# Task goal:
Determine the number of lines in the listing below in which the word "empty" is present, and state it without comment.

# Data extracts:
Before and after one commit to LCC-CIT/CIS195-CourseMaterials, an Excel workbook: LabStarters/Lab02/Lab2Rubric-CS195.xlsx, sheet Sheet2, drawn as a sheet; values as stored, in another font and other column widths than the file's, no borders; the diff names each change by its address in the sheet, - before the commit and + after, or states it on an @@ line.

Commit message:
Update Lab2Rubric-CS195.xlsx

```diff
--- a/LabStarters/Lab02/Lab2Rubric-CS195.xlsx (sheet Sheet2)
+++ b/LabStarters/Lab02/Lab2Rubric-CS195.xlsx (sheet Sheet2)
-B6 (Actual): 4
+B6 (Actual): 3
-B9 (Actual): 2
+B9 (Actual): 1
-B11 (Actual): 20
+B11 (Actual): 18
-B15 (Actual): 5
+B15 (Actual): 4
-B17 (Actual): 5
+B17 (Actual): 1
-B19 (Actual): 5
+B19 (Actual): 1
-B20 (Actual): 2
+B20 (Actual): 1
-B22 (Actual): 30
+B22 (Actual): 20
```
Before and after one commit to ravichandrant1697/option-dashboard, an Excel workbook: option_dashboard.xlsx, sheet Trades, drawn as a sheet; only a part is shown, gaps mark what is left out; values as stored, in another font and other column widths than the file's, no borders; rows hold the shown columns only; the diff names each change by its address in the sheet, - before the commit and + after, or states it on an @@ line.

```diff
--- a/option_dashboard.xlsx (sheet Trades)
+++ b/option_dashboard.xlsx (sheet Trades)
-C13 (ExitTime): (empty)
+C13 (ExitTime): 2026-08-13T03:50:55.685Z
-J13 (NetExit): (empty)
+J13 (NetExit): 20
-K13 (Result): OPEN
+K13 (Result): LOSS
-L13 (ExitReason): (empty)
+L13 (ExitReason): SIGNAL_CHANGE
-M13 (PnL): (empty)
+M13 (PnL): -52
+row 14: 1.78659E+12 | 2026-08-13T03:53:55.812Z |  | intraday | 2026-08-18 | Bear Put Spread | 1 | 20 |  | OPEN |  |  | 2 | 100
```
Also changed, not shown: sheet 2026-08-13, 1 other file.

# Output below:
4